Besides doing fun things with my family or having fun with the kids, I like playing football (playing myself but also watching), reading, playing a game of chess, riding my motorcycle or having a nice time with friends or family.

In addition, I am active as a member/volunteer at my footfall club Neptunus-Schiebroek in Rotterdam and at my congregation in the Christian Rehoboth church in Rotterdam, where I attend the services weekly.

I hope to get to know you all better along the way!


Kind regards

David Stolk

Koen Bekkering

With new arrivals also come departures. We are saying goodbye to our financial controller Koen Bekkering who has decided to leave Chemship and take on another challenge elsewhere. Koen joined us in 2018 and during the last 4 years we enjoyed working with him. Apart from Koen being responsible for the day to day accounting he also was responsible for the transition from our old adminstration system to our new system. We remember Koen best for his drive to solve  problems and turn them into new procedures and work flows. We wish him all the best in his new job and hope that from time to time we will see him again to hear how all is going.

In this 12th edition of our E-magazine we highlight our suppliers for the first time. In Chemship we see our suppliers as stakeholders and therefore a vital part of our operation. In our day-to-day operations Chemship uses various service providers who all contribute based on their own expertise to the safe execution of our operation.

We kick off time by looking behind the scenes at Boluda Towage Europe. Boluda Towage can be found in 100 ports around the world, with a fleet of 400 vessels in 18 countries on 3 continents, Europe, Africa and Latin America. Beluda Towage and Chemship work hand in hand to safely bring our vessel alongside terminals in various ports in the world.

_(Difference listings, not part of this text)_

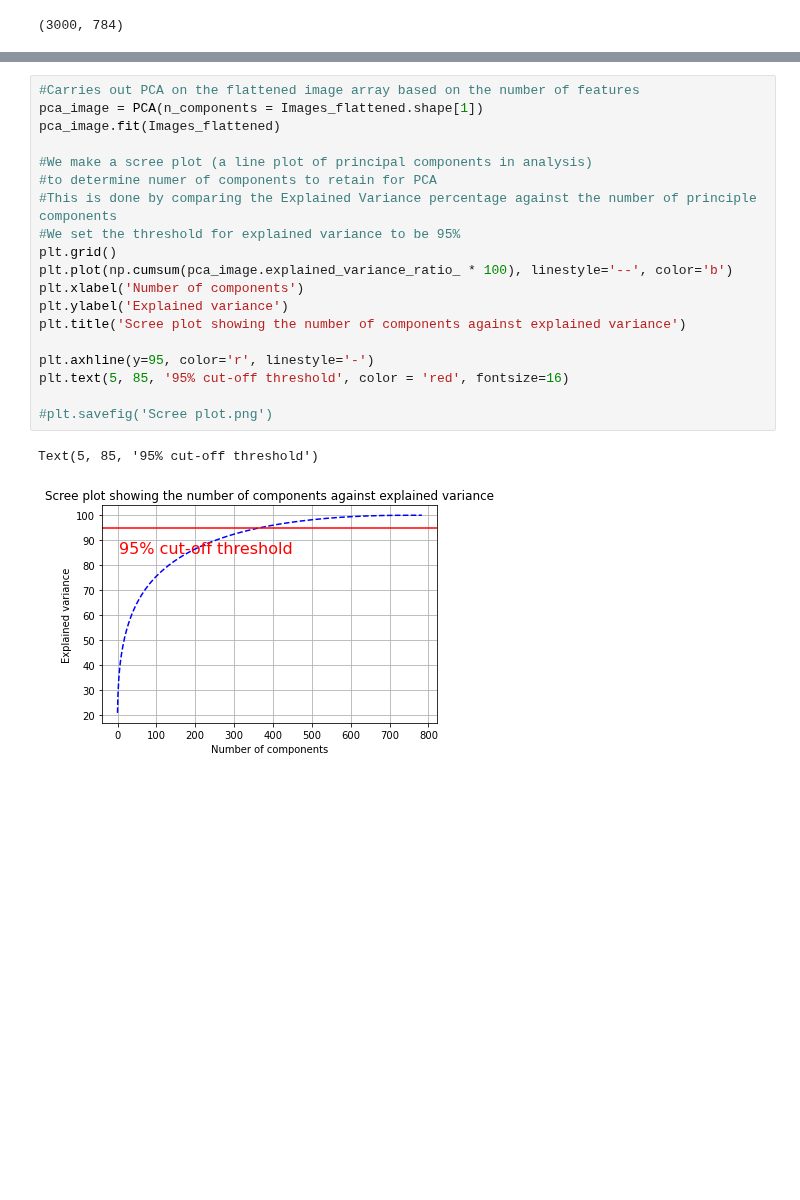
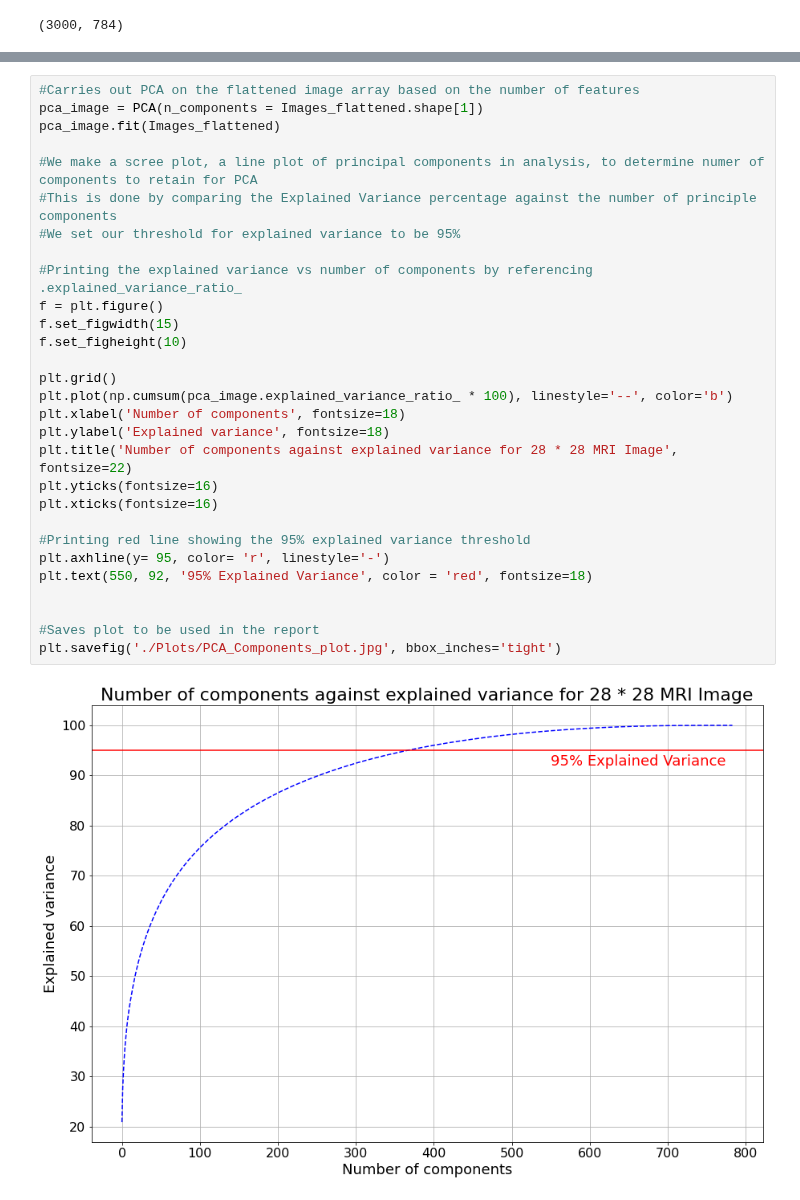
Before and after one commit to Trinity-Actual/AMLS_21-22_SN17081058, a Jupyter notebook: Data-Preprocessing.ipynb, the cells around one changed output, grey strips where cells are left out. Saved outputs shown, nothing was run; the diff lists cells and outputs as text; blank space fills up the shorter version.

Commit message:
Edit Data-Preprocessing & Add Plots Folder
Touched up Data-Preprocessing Notebook and saved plots created into new folder.

PLOTS folder will contain all plots which will be used in the report.

```diff
--- a/Data-Preprocessing.ipynb
+++ b/Data-Preprocessing.ipynb
@@ -397,25 +370,34 @@ print(Images_flattened.shape)
 # %%
 #Carries out PCA on the flattened image array based on the number of features
 pca_image = PCA(n_components = Images_flattened.shape[1])
 pca_image.fit(Images_flattened)
 
-#We make a scree plot (a line plot of principal components in analysis)
-#to determine numer of components to retain for PCA
+#We make a scree plot, a line plot of principal components in analysis, to determine numer of components to retain for PCA
 #This is done by comparing the Explained Variance percentage against the number of principle components
-#We set the threshold for explained variance to be 95%
+#We set our threshold for explained variance to be 95%
+
+#Printing the explained variance vs number of components by referencing .explained_variance_ratio_
+f = plt.figure()
+f.set_figwidth(15)
+f.set_figheight(10)
+
 plt.grid()
 plt.plot(np.cumsum(pca_image.explained_variance_ratio_ * 100), linestyle='--', color='b')
-plt.xlabel('Number of components')
-plt.ylabel('Explained variance')
-plt.title('Scree plot showing the number of components against explained variance')
+plt.xlabel('Number of components', fontsize=18)
+plt.ylabel('Explained variance', fontsize=18)
+plt.title('Number of components against explained variance for 28 * 28 MRI Image', fontsize=22)
+plt.yticks(fontsize=16)
+plt.xticks(fontsize=16)
 
-plt.axhline(y=95, color='r', linestyle='-')
-plt.text(5, 85, '95% cut-off threshold', color = 'red', fontsize=16)
+#Printing red line showing the 95% explained variance threshold
+plt.axhline(y= 95, color= 'r', linestyle='-')
+plt.text(550, 92, '95% Explained Variance', color = 'red', fontsize=18)
 
-#plt.savefig('Scree plot.png')
+
+#Saves plot to be used in the report
+plt.savefig('./Plots/PCA_Components_plot.jpg', bbox_inches='tight')
 # %% [output]
-Text(5, 85, '95% cut-off threshold')
-[figure, old version]
+[figure, new version]
 # %%
 #From the figure we determine that we can use 400 components for PCA
 #We carry out PCA here to explore the results.
```
Also changed, not shown: parts of 28 cells of this notebook, 1 other file.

We boarded the Texelbank harbor tug in Rotterdam to haul in the Chemical Mariner. And we spoke to commercial manager Gerrit Peekstok and operations manager Arjen de Vries about their services in Rotterdam.

We thank the staff of the Boluda, both on board and in the office, for their cooperation.  Enjoy our report!


Familiehuis Daniel den Hoed offers a temporary ‘second home’ to family members of cancer patients who can therefore be close to their loved ones. Cancer patients who are treated on an outpatient basis at the Erasmus MC Cancer Institute can also stay with us. Het Familiehuis is an independent foundation that does not receive government subsidies and is therefore dependent on donors and volunteers.


For more information, check out their website: